Discuss the risks, benefits and alternatives to the procedure, with and without sedation, with the patient and/or family members as appropriate. Include post procedural expectations such as management of any post procedure pain and anticipated short and long term changes in activities of daily living. Ensure that patients or legal surrogates understand the proposed treatment and its potential complications. Ask each patient or legal surrogate to recount what he or she has been told during the informed consent. (Leapfrog) By providing pre-procedure patient education, the physician can allay patient fears and anxiety regarding the planned procedure. These measures can lead to a decrease in the dosage of medications needed for sedation (Yaney, 1998).
Document consent as outlined in hospital policy 4.17 Informed Consent including date and time consent was obtained. The following outlines the various categories of medical care and the corresponding documentation required for each category, as it relates to sedation:
Signed consent generally means a consent form or statement signed by the patient or representative. It is required for:
- All procedures performed in an operating room, which includes procedures performed with sedation or anesthesia; and
- All other operative and diagnostic procedures requiring anesthesiology services regardless of location (excluding PICC lines as per policy 4.17, Informed consent)
Documented consent includes signed consent (see above) or a note included in the patient chart outlining risks/benefits/alternatives to the plan of care. It should be signed by the responsible physician and note that the patient/representative understands and agrees to proceed with the plan as discussed. It includes:
- All other invasive procedures (except for minimally invasive procedures with minimum risk) not included above, and
- Procedures involving moderate sedation.

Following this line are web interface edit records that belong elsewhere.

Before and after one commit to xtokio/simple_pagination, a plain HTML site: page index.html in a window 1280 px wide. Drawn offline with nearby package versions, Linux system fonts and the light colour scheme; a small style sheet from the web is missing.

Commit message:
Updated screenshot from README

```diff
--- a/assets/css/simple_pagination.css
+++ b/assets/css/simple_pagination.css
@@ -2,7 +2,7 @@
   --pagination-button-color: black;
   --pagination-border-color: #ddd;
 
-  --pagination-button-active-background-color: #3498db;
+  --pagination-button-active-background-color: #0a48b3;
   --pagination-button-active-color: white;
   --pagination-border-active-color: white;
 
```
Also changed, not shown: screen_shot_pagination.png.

In an emergency, when the patient is unable to give consent and delaying medical care until a patient's authorized representative can be found risks serious injury to health or significant pain, medical care may be given to the extent needed to respond to the emergency needs of the patient, provided there is no known advance directive to the contrary. In case of doubt concerning the validity or applicability of an advance directive directing withholding treatment, emergency medical care should be given. When possible, attempts to obtain consent of the patient or the patient's authorized representative should continue while care is given. The responsible physician determines the existence of an emergency. It is advisable to document in the medical record the nature of the emergency and the efforts made to obtain consent.
No patient shall receive sedation until a pre-sedation assessment has been completed and documented by the physician responsible for the sedation. Documentation includes the patient's appropriateness to receive sedation.

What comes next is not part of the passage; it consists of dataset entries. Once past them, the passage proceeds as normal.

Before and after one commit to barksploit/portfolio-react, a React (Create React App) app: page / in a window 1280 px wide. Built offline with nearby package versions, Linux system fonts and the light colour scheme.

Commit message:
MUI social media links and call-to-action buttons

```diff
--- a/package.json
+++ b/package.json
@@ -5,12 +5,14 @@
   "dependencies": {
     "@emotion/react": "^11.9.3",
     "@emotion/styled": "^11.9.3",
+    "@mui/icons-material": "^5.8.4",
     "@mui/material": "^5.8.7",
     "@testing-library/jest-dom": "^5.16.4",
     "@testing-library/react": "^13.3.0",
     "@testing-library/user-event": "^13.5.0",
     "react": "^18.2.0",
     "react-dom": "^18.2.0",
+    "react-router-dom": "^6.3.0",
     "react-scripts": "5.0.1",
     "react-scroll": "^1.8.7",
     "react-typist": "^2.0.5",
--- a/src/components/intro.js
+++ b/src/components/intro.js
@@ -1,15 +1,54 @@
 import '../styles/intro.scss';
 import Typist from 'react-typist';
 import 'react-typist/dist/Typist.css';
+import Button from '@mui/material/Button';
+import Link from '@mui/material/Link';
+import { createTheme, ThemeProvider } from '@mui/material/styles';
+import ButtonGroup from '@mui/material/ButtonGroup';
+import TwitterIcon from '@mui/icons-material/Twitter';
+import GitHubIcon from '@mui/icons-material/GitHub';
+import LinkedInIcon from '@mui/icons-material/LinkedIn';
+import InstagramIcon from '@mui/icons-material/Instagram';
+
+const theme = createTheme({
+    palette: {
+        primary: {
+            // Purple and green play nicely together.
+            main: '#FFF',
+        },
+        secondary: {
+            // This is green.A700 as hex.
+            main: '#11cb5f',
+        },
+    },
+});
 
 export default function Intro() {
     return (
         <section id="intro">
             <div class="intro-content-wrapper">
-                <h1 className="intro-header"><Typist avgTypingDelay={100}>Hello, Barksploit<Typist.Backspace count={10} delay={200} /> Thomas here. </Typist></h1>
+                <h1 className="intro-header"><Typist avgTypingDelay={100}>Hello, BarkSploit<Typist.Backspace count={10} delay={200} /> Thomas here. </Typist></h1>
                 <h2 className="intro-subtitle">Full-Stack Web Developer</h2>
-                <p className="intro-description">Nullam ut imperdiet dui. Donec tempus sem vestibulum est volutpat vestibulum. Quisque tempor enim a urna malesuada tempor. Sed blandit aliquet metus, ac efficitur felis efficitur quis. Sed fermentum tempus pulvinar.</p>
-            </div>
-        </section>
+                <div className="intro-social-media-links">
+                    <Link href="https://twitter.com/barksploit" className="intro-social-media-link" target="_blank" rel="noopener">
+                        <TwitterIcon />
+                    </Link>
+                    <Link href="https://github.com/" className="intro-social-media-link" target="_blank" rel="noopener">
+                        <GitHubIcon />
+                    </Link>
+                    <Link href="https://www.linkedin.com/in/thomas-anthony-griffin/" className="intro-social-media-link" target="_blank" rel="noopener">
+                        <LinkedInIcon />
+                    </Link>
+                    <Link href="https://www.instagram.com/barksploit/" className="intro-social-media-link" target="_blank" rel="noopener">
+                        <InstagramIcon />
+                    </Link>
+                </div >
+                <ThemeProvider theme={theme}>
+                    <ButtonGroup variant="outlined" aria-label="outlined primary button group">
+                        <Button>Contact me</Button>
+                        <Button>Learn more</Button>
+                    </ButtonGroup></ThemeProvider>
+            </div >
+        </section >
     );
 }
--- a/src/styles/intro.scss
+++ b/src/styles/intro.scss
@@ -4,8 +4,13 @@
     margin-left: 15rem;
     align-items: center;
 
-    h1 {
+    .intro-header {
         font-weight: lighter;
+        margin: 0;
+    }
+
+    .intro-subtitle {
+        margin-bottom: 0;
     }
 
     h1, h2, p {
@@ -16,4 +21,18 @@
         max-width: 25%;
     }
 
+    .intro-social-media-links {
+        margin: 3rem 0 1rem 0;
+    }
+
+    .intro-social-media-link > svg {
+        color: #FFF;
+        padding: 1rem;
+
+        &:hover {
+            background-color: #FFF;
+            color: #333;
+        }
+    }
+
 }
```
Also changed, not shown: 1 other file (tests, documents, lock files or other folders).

The person administering the sedation medication (generally the qualified RN) is responsible for assuring the requirements are completed before administering medication. A procedure will be delayed or cancelled until all pre-procedure documentation is complete. This includes:
- Informed consent

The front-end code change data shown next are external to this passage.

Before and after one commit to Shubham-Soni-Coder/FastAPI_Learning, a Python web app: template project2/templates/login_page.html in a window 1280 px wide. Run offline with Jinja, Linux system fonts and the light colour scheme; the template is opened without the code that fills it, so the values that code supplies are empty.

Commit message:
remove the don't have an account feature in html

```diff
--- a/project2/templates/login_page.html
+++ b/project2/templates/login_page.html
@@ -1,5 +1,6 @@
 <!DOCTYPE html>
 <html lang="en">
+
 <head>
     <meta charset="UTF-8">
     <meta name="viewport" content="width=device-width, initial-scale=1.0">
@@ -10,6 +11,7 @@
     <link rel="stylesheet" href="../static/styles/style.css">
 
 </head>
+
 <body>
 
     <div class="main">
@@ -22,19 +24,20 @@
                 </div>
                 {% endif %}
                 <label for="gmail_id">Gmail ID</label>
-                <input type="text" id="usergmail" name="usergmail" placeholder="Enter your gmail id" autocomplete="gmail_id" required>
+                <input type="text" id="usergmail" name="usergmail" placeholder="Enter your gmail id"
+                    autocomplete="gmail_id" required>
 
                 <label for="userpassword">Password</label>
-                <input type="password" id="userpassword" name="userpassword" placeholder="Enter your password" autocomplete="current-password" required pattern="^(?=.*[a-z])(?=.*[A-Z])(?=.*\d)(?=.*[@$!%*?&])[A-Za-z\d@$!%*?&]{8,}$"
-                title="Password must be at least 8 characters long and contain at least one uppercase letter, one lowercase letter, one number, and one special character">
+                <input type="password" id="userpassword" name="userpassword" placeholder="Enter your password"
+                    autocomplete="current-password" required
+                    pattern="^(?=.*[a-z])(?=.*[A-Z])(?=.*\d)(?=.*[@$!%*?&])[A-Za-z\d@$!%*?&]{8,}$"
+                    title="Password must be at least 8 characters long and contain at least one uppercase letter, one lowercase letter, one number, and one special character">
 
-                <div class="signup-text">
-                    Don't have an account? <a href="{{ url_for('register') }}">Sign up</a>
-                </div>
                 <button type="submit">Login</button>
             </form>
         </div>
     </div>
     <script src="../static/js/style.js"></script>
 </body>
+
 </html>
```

- History and physical
- Physician attestation statement of appropriateness
5. Establish Venous Access
Establish venous access, if appropriate, for the administration of intravenous sedation and ready access should additional medications or IV fluids required during or after the procedure. The responsible physician determines the need for venous access.
6. Obtain Necessary Equipment
Because the potential for respiratory depression exists, resuscitative equipment needs to be readily available. Allow time for and coordinate equipment availability and set-up with nursing staff. A qualified RN will determine that the following resuscitative and monitoring equipment are available:
- Suction apparatus with appropriate suction catheters
- Oxygen delivery system capable of 15 L/min flow for greater than 60 minutes
- Appropriately sized masks and oral and nasal airways
- Resuscitation bag
- Pulse oximeter and blood pressure monitoring equipment
- Emergency medications including reversal agents, and
- ECG monitor where appropriate (patient at risk for cardiac arrhythmia and/or ischemia)